Under a final agreement reached Sunday, the USOPC will contribute more than $34 million of its own money and its insurers will pay another $73 million-plus, for a total of $108 million. It also will loan USA Gymnastics $6.15 million, interest-free, to help the federation cover its portion of the settlement.
In a statement, USOPC CEO Sarah Hirshland said, “We recognize our role in failing to protect these athletes, and we are sorry for the profound hurt they have endured.
“Reaching a financial resolution is one extremely important piece of the transformation that is taking place within our organization,” Hirshland added. “In addition to actively participating in the mediation and contributing to the settlement, USOPC has enacted sweeping reforms to our governance structure to combat sexual abuse, support athletes and survivors and strengthen protections for athletes against any form of abuse.”
USA Gymnastics has undergone a massive leadership overhaul as a result of the abuse scandal, with few of the decision-makers left from five years ago. Hirshland’s predecessor, Scott Blackmun, resigned in part because of revelations he had kept quiet about the allegations against Nassar.
It’s not clear how much each survivor will get from the settlement. No payment details have been released, and USA Gymnastics’ other creditors are also covered by the settlement.
But it is the resolution of lawsuits by more than 500 abuse survivors that is most critical.
“It’s important that everybody understand these funds are not just a payday, not just a windfall. These victims have had tremendous needs and will have tremendous needs going forward,” one attorney for the survivors said during the hearing in Indianapolis.
“The funding provided by this plan will help these folks.”
For many of the survivors, USA Gymnastics’ promises of reforms were as important as the monetary settlements.
Going forward, at least one seat on the USA Gymnastics board will be held by a survivor. A survivor will also be on the federation’s health and safety and Safe Sport committees.
USA Gymnastics will also require local clubs, as a condition of their membership, to put up posters with information on how to report sexual abuse; acknowledge that they understand and will follow their reporting responsibilities when abuse is suspected; and have anyone who is in regular contact with or has authority over minors complete Safe Sport training.
Every club also would be required to have a “Safety Champion,” who would inform USA Gymnastics of the club’s compliance with the rules.
“For years we have been demanding change from these organizations that failed us, and the institutional reforms that are part of this settlement will help ensure this abuse does not happen to young athletes in the future,” said Tasha Schwikert Moser, a 2000 Olympian and co-chair of the Survivors Committee.
But Jonathan Little, who represents some of the survivors, took a dimmer view of the prospect of long-term change.
“As long as athletes do not have any economic bargaining power, the system remains the same,” Little said. “Athletes need a real union, like Major League Baseball. If athletes had seat at table when (the USOPC and federations) were negotiating all these contracts and sponsorships and such, things would change.
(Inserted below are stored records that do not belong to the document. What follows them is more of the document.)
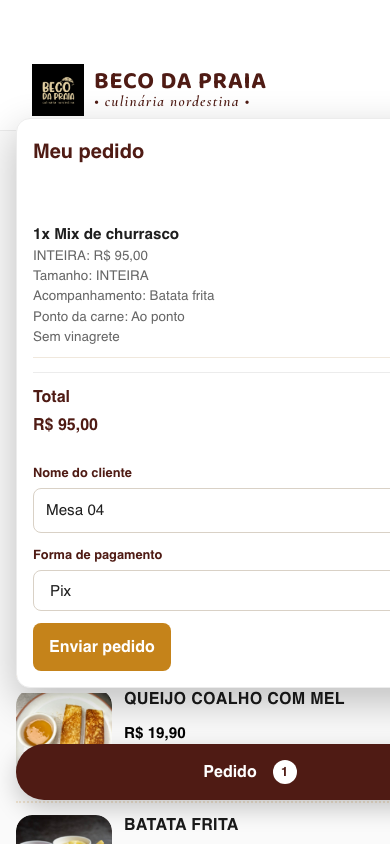
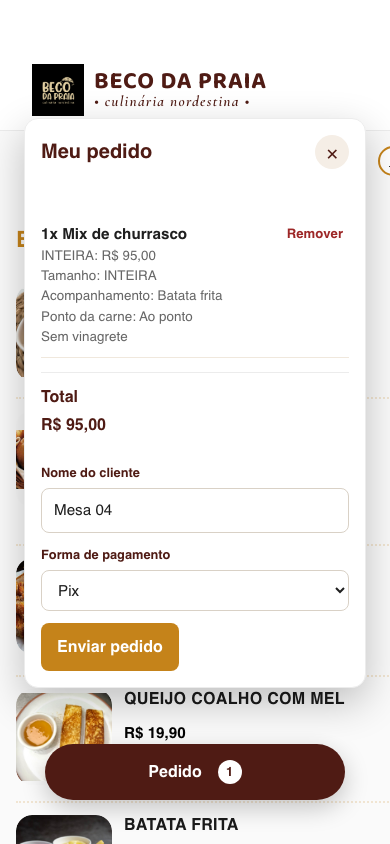
fix: center mobile floating actions in screenshots

diff --git a/style.css b/style.css
@@ -2579,6 +2579,8 @@
         --app-safe-top: max(env(safe-area-inset-top), 44px);
         --app-safe-bottom: max(env(safe-area-inset-bottom), 24px);
         --app-side: 16px;
+        --app-floating-control-width: 300px;
+        --app-floating-panel-width: 320px;
       }
 
       body.screenshot-mode {
@@ -2722,17 +2724,23 @@
       }
 
       .pedido-carrinho {
-        right: var(--app-side);
+        right: 0;
         bottom: calc(var(--app-safe-bottom) + 10px);
-        left: var(--app-side);
+        left: 0;
         display: flex;
         justify-content: center;
+        padding-right: var(--app-side);
+        padding-left: var(--app-side);
       }
 
       .pedido-carrinho-toggle {
-        width: 100%;
-        max-width: 520px;
+        width: var(--app-floating-control-width) !important;
+        max-width: calc(100% - 64px) !important;
+        min-width: 0 !important;
+        flex: 0 0 auto;
         min-height: 56px;
+        margin-right: auto;
+        margin-left: auto;
         display: inline-flex;
         align-items: center;
         justify-content: center;
@@ -2742,10 +2750,12 @@
       }
 
       .pedido-carrinho-painel {
-        right: 0;
-        left: 0;
+        right: auto;
+        left: 50%;
+        transform: translateX(-50%);
         bottom: calc(78px + var(--app-safe-bottom));
-        width: 100%;
+        width: var(--app-floating-panel-width);
+        max-width: calc(100% - 32px);
         max-height: calc(100vh - var(--app-safe-top) - 96px);
         border-radius: 14px;
       }
@@ -2812,12 +2822,16 @@
       .detalhe-acao-wrap {
         display: flex;
         justify-content: center;
-        padding: 12px var(--app-side) calc(var(--app-safe-bottom) + 10px);
+        padding: 12px 0 calc(var(--app-safe-bottom) + 10px);
       }
 
       .detalhe-adicionar {
-        width: 100%;
-        max-width: 520px;
+        width: var(--app-floating-control-width) !important;
+        max-width: calc(100% - 64px) !important;
+        min-width: 0 !important;
+        flex: 0 0 auto;
+        margin-right: auto;
+        margin-left: auto;
       }
 
       .pix-qrcode {
@@ -2869,6 +2883,44 @@
       body.screenshot-mode .mainCard {
         padding-right: 16px !important;
         padding-left: 16px !important;
+      }
+
+      body.screenshot-mode .pedido-carrinho {
+        right: auto !important;
+        left: 0 !important;
+        width: 390px !important;
+        padding-right: 0 !important;
+        padding-left: 0 !important;
+      }
+
+      body.screenshot-mode .pedido-carrinho-toggle {
+        width: 300px !important;
+        max-width: 300px !important;
+        margin-right: 45px !important;
+        margin-left: 45px !important;
+      }
+
+      body.screenshot-mode .pedido-carrinho-painel {
+        right: auto !important;
+        left: 24px !important;
+        width: 342px !important;
+        max-width: 342px !important;
+        transform: none !important;
+      }
+
+      body.screenshot-mode .detalhe-acao-wrap {
+        right: auto !important;
+        left: 0 !important;
+        width: 390px !important;
+        padding-right: 0 !important;
+        padding-left: 0 !important;
+      }
+
+      body.screenshot-mode .detalhe-adicionar {
+        width: 300px !important;
+        max-width: 300px !important;
+        margin-right: 45px !important;
+        margin-left: 45px !important;
       }
 
       body.screenshot-mode .produtoContainer .divCardProduto {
“But that will never happen.”
While the settlement ends the survivors’ lawsuits against USA Gymnastics, it does not end legal issues related to the case.
The Department of Justice said in October it is reconsidering the decision not to prosecute former FBI agents who waited nearly a year to pursue early allegations against Nassar. At least 40 women and girls are believed to have been abused in the 17 months between when USA Gymnastics reported Nassar to the FBI in July 2015 and his December 2016 arrest.
Nassar is serving an effective life sentence after pleading guilty to federal child pornography charges and state sexual abuse charges.